BEGIN

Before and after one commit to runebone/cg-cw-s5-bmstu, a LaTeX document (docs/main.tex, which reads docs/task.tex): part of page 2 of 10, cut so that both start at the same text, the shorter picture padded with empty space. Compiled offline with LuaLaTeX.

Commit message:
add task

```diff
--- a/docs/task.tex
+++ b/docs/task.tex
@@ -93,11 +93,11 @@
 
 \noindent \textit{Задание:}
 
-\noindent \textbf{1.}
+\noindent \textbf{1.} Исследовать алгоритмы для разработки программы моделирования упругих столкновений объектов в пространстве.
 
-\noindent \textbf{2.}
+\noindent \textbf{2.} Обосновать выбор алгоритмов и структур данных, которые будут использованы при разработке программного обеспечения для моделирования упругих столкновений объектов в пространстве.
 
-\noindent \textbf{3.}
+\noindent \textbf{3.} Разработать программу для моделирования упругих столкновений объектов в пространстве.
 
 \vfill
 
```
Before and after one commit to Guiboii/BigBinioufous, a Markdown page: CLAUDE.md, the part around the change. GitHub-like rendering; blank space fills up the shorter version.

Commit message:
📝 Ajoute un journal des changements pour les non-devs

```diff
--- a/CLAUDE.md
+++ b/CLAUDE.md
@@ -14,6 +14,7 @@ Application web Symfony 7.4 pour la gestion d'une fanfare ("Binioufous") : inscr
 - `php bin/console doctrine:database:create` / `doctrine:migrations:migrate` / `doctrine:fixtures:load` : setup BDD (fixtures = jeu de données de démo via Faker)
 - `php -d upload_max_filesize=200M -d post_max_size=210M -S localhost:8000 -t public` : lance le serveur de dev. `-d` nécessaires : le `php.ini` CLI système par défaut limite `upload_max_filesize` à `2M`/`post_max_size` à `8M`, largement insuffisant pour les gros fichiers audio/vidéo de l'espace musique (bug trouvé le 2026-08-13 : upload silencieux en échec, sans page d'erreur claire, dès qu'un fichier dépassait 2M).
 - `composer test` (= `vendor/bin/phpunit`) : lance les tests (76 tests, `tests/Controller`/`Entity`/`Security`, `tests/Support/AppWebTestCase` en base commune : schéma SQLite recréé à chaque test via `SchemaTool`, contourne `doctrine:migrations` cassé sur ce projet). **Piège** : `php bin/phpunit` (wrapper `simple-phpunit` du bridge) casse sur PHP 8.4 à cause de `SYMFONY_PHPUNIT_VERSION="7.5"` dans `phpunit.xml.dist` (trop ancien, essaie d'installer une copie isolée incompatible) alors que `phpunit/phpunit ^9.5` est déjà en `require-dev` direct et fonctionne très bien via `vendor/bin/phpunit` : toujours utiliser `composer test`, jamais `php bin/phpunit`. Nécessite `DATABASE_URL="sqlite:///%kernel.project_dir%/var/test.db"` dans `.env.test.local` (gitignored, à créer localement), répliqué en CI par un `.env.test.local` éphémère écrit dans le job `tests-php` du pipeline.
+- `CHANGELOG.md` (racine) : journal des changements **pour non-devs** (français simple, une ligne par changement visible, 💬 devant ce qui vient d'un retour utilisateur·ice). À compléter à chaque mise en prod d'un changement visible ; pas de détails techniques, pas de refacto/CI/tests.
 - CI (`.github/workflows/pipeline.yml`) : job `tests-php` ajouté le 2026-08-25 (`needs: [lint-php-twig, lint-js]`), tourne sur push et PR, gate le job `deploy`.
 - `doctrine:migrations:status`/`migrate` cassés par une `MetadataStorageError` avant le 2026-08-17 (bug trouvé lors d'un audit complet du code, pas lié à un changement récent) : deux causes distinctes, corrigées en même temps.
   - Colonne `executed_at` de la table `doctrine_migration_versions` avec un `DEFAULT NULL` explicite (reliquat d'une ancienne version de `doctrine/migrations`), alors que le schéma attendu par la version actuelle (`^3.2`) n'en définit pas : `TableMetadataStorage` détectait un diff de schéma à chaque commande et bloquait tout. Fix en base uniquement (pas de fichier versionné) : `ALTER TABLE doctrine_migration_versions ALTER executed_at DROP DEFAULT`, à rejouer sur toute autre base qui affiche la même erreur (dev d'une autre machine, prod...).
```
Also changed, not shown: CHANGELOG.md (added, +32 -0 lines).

END

_TASK DETAILS_
For every line above that includes the word "docs", return the line.

_SOLUTION TO THE EXERCISE_
Before and after one commit to runebone/cg-cw-s5-bmstu, a LaTeX document (docs/main.tex, which reads docs/task.tex): part of page 2 of 10, cut so that both start at the same text, the shorter picture padded with empty space. Compiled offline with LuaLaTeX.
--- a/docs/task.tex
+++ b/docs/task.tex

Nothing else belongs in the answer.